1. Navy beans– one of the best sources of fiber in the vegetable food group are these dry white beans. With 10.5 g of fiber per 100 g, navy beans are the perfect fiber add-on to your everyday meal like salad, soups, curries, and pies.

2. Pinto beans– a popular staple in an American dish, refried, mashed, or whole pinto beans make a great meal that provides the body with enough fiber. It contains 9 grams of fiber per 100 grams of serving.

3. Acorn squash– this tasty vegetable is usually baked, stuffed, roasted, or pureed. It can be an addition to suit a variety of dishes. Its skin is edible too! When cooked, acorn squash gives 9g fiber per cup.

4. Green peas– another popular veggie on our menus are green peas. A cup of green peas has about 9 grams of fiber.

5. Lentils – lentils are a type of legume that grows in pods and comes in many variations indicated by color. These legumes are low-cost and very easy to prepare. Lentils generally contain 7.9 grams of fiber per 100 grams.
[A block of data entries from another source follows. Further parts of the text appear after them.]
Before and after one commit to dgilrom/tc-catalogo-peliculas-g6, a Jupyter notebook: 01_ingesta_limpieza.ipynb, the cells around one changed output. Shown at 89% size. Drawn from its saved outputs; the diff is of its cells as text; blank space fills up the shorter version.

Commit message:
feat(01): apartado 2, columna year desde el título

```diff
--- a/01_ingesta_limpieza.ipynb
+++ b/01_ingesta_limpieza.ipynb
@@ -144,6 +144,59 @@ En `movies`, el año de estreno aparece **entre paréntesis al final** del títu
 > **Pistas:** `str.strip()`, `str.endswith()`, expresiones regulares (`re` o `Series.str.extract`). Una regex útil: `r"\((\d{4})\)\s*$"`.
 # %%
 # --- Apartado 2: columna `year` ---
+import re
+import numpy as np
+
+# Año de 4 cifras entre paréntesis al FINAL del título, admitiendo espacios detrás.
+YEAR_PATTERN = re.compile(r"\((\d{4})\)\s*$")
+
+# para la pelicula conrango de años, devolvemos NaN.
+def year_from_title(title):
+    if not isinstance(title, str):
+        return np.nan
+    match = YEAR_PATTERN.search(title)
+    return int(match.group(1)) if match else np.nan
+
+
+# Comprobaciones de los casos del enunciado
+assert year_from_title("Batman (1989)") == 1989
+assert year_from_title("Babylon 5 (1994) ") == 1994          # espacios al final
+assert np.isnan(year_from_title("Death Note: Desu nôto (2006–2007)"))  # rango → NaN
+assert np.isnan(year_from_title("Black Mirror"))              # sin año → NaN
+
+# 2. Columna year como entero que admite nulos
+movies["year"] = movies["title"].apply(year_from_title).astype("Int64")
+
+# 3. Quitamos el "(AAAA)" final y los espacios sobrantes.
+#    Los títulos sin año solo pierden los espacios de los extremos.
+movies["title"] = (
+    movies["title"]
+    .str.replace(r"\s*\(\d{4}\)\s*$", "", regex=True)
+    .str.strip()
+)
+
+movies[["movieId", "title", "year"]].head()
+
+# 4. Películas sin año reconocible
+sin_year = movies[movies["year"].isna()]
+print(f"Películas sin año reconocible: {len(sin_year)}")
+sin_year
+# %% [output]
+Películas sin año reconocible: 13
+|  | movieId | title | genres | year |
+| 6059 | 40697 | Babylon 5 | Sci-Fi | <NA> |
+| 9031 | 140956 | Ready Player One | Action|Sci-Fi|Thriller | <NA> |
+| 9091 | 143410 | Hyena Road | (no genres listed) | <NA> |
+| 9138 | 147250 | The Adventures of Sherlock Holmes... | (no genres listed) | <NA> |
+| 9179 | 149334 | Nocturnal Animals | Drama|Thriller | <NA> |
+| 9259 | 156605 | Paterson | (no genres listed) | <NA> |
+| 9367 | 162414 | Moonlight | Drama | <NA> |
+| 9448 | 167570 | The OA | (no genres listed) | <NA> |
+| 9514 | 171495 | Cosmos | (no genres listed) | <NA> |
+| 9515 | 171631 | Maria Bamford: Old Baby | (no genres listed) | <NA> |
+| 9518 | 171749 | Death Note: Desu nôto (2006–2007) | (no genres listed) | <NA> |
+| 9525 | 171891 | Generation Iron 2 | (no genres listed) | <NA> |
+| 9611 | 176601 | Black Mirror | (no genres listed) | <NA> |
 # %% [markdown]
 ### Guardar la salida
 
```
6. Chickpeas or Garbanzo beans– these beans are typical in Middle Eastern countries but are now becoming more popular for their grainy texture and nutty taste that goes perfectly well with most food ingredients. Chickpeas contain 6.4 grams of fiber per 100 grams.

7. Artichokes– despite the intimidating appearance, artichokes are amazingly delicious and healthy. You can either grill, boil, braise, or stuff and bake these tasty green buds. A medium-sized artichoke contains 6.9 grams of fiber.

8. Potatoes– potatoes rarely miss one’s dining table. This staple vegetable comes in many different cooking ways; each is a fantastic delight for the tongue and gut. You can mash, fry, boil, roast, or bake them. A large-sized potato contains about 6.3 grams of fiber.

9. Pumpkins– another popular vegetable that contains healthy nutrients such as vitamin A, vitamin K, and calcium are pumpkins. These domesticated plants make the perfect ingredient for your savory, high-fiber dish. You can get around 3.6 grams of fiber from a single canned pumpkin.

10. Broccolis– this cruciferous veggie is not only a good source of fiber, but it is also rich in antioxidants and vitamins C and A. These miniature tree-looking vegetables are amazing in stir-fry vegetable dishes. They can also be excellent when steamed, boiled, or even eaten raw.